In a separate press statement, the executive director of the UN Population Fund (UNFPA), Babatunde Osotimehin, and Unicef executive director Anthony Lake said FGM "is a violent practice, scarring girls for life — endangering their health, depriving them of their rights, and denying them the chance to reach their full potential. "

 

"There simply is no place for FGM in the future we are striving to create — a future where every girl will grow up able to experience her inherent dignity, human rights and equality by 2030," they added.

 

Sustainable Development Goals

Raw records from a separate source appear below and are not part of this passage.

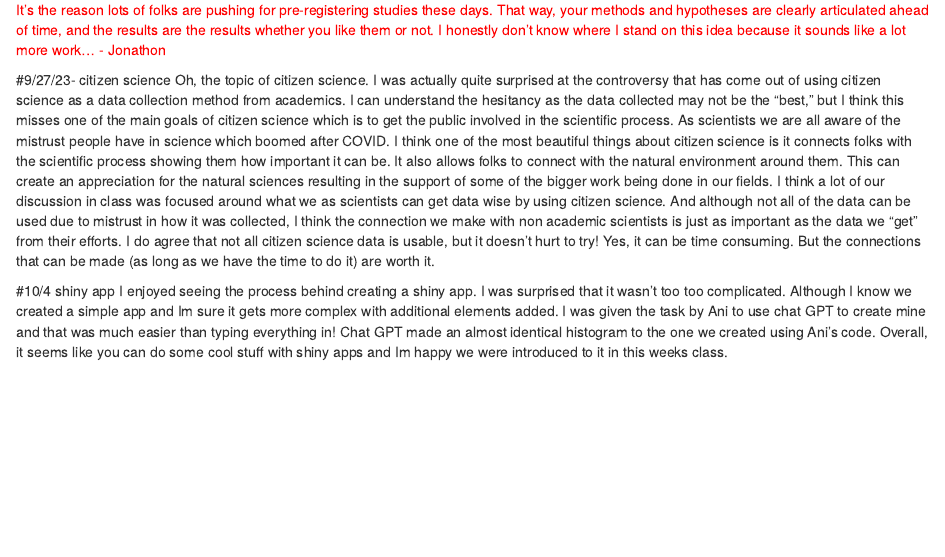
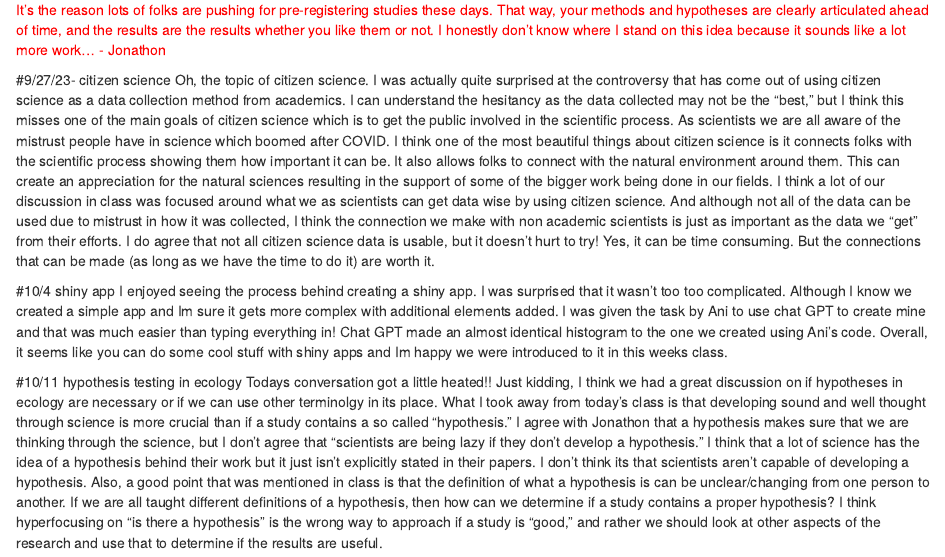
Before and after one commit to nicoletripp/Tools_7970, an R Markdown document (Class_Journal.Rmd): the page in a window 1100 px wide, from 1270 px down. Rendered offline with R 4.5, knitr and Pandoc, with nearby package versions.

Commit message:
Add files via upload

```diff
--- a/Class_Journal.Rmd
+++ b/Class_Journal.Rmd
@@ -46,3 +46,7 @@ Oh, the topic of citizen science. I was actually quite surprised at the controve
 
 #10/4 shiny app
 I enjoyed seeing the process behind creating a shiny app. I was surprised that it wasn't too too complicated. Although I know we created a simple app and Im sure it gets more complex with additional elements added. I was given the task by Ani to use chat GPT to create mine and that was much easier than typing everything in! Chat GPT made an almost identical histogram to the one we created using Ani's code. Overall, it seems like you can do some cool stuff with shiny apps and Im happy we were introduced to it in this weeks class.
+
+
+#10/11 hypothesis testing in ecology
+Todays conversation got a little heated!! Just kidding, I think we had a great discussion on if hypotheses in ecology are necessary or if we can use other terminolgy in its place. What I took away from today's class is that developing sound and well thought through science is more crucial than if a study contains a so called "hypothesis." I agree with Jonathon that a hypothesis makes sure that we are thinking through the science, but I don't agree that "scientists are being lazy if they don't develop a hypothesis." I think that a lot of science has the idea of a hypothesis behind their work but it just isn't explicitly stated in their papers. I don't think its that scientists aren't capable of developing a hypothesis. Also, a good point that was mentioned in class is that the definition of what a hypothesis is can be unclear/changing from one person to another. If we are all taught different definitions of a hypothesis, then how can we determine if a study contains a proper hypothesis? I think hyperfocusing on "is there a hypothesis" is the wrong way to approach if a study is "good," and rather we should look at other aspects of the research and use that to determine if the results are useful.
```
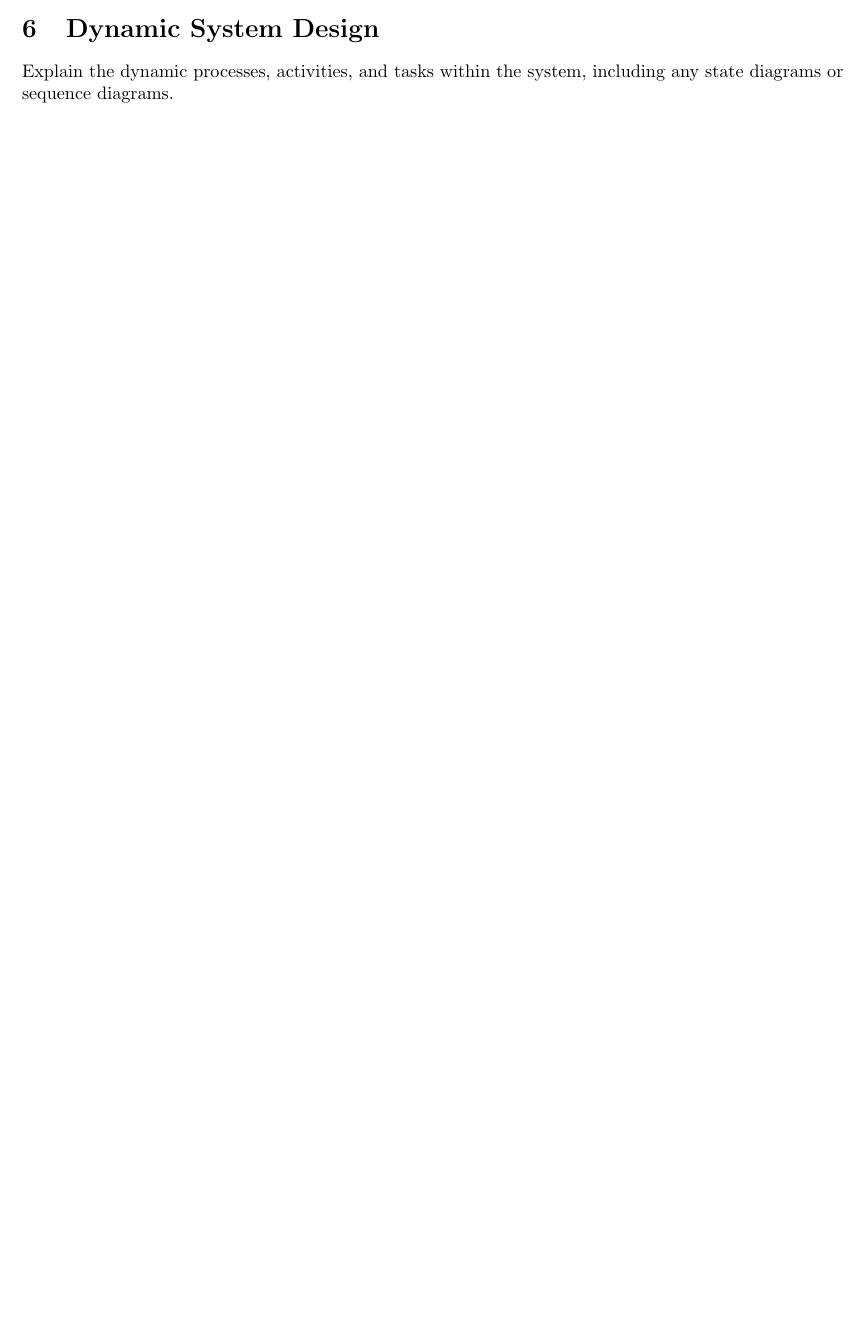
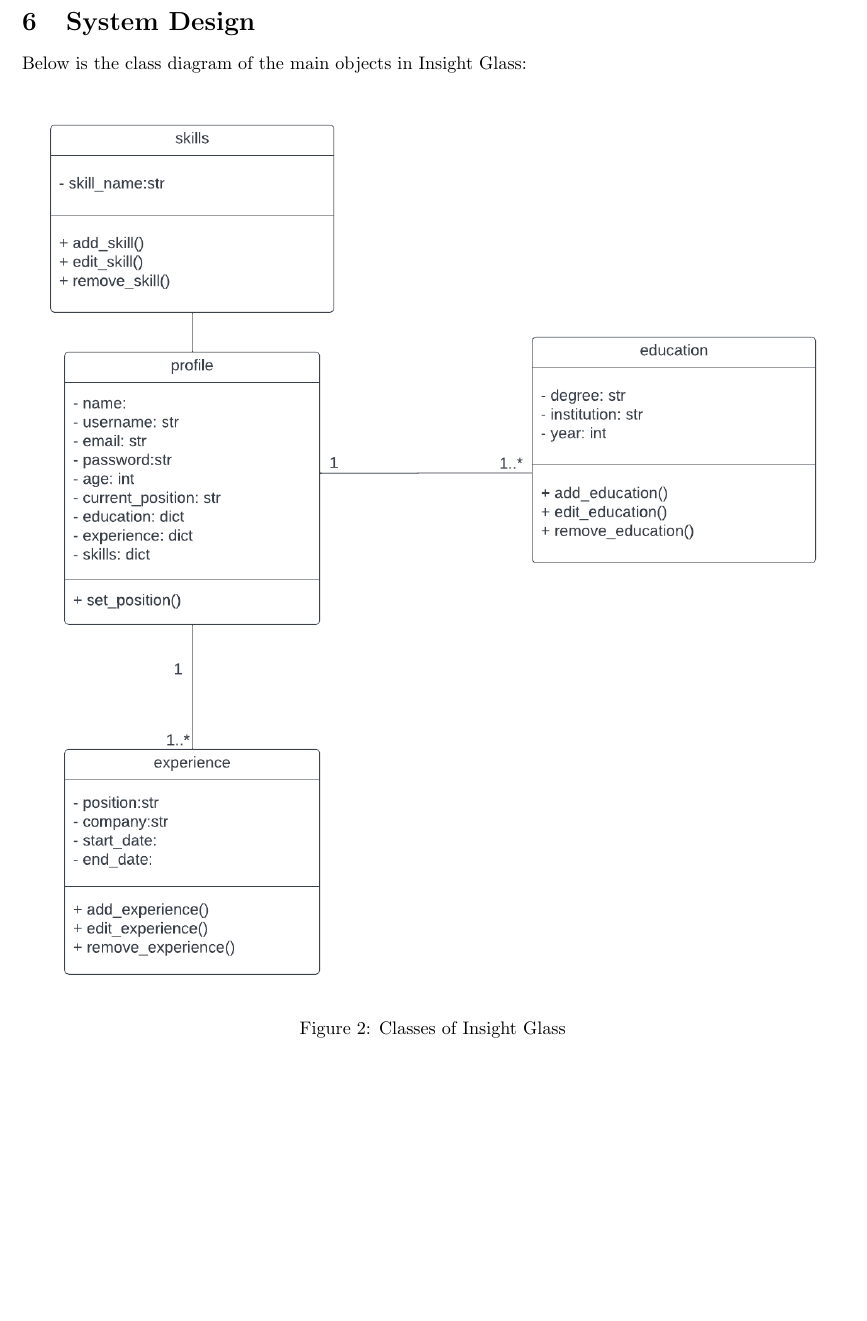
Before and after one commit to Aser-Osama/Insight-Glass, a LaTeX document (Documentation/SDS/sds.tex): part of page 5 of 8 before the commit and part of page 6 of 12 after it, cut so that both start at the same text, the shorter picture padded with empty space. The pictures show the PDF file Documentation/SDS/sds.pdf that the author committed with the source.

Commit message:
Added the system design part.

```diff
--- a/Documentation/SDS/sds.tex
+++ b/Documentation/SDS/sds.tex
@@ -138,7 +138,27 @@ help us sort it out.
 
 \subsection{User Interfaces}
 Describe the design of the user interface, including screen layouts and user interaction flows.
+\newpage
+\section{System Design}
+Below is the class diagram of the main objects in Insight Glass:
+\begin{figure}[H]
+    \centering
+    \includegraphics[width=1\textwidth]{Images/class_I.png}
+    \caption{Classes of Insight Glass}
+\end{figure}
 
-\section{Dynamic System Design}
-Explain the dynamic processes, activities, and tasks within the system, including any state diagrams or sequence diagrams.
-
+\begin{figure}[H]
+    \centering
+    \includegraphics[width=1\textwidth]{Images/class_II.png}
+    \caption{Classes of Insight Glass}
+\end{figure}
+\newpage
+In the following use case diagram, we depict the main functionalities of Insight Glass.
+\begin{figure}[H]
+    \centering
+    \includegraphics[width=1\textwidth]{Images/use_case.PNG}
+    \caption{Use case diagram of Insight Glass}
+\end{figure}
+The following is a context diagram that represents the relationship between
+data and business processes visually.
+\begin{figure}[H]
```
Also changed, not shown: Documentation/SDS/Images/Conceptual.png (added), Documentation/SDS/Images/class_I.png (added), Documentation/SDS/Images/class_II.png (added), Documentation/SDS/Images/context_diagram.png (added), Documentation/SDS/Images/use_case.PNG (added), Documentation/SDS/sds.pdf, Documentation/SDS/sds.tex (10 more changed lines), 3 other files.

The Indonesian Commission for Child Protection (KPAI) has called on the government to do more against FGM, starting by taking a clear stance on the matter.

 

KPAI commissioner Maria Ulfah Anshor previously pointed outthat FGM is a violation of Indonesia's child protection law as well as a number of human rights principles and international conventions that Indonesia has ratified.

 

Maria Ulfah said in September last year that the government should act quickly and decisively by providing “complete, honest and accurate information about opinions on and the effects of female circumcision, so that people can steer clear from this dangerous practice.”

 

Indonesia’s Minister for Women's Empowerment and Child Protection, Yohana Yambise was slated attend a high-level event at the United Nations in New York on Monday to mark International Day of Zero Tolerance for Female Genital Mutilation, which falls on Feb. 6.

 

The eradication of FGM by 2030 is part of the Sustainable Development Goals that world leaders, including the Indonesian government, agreed to last year.

 

The fifth SDG, "Achieve gender equality and empower all women and girls," specifically calls for the end of "all forms of discrimination against all women and girls everywhere" and the elimination of "all harmful practices, such as child, early and forced marriage and female genital mutilations."

 

Din Syamsuddin, chairman of the Indonesian Ulema Council (MUI) and former longtime chairman of Muhammadiyah, is amember of the Sustainable Development Solution Network (SDSN), a UN initiative, representing the Islamic world.

 

Adding to the confusion surrounding the government's stance on the practice in Indonesia, MUI in 2008 issued a controversial fatwa that condoned FGM.

 

The semi-official MUI is Indonesia's top Islamic advisory body.

 

Parents here mostly cite religious reasons for allowing the procedure, even as a growing number of religious leaders in Indonesia and elsewhere contend that there is no basis in Islam for FGM.

 

This article was originally published in the Jakarta Globe.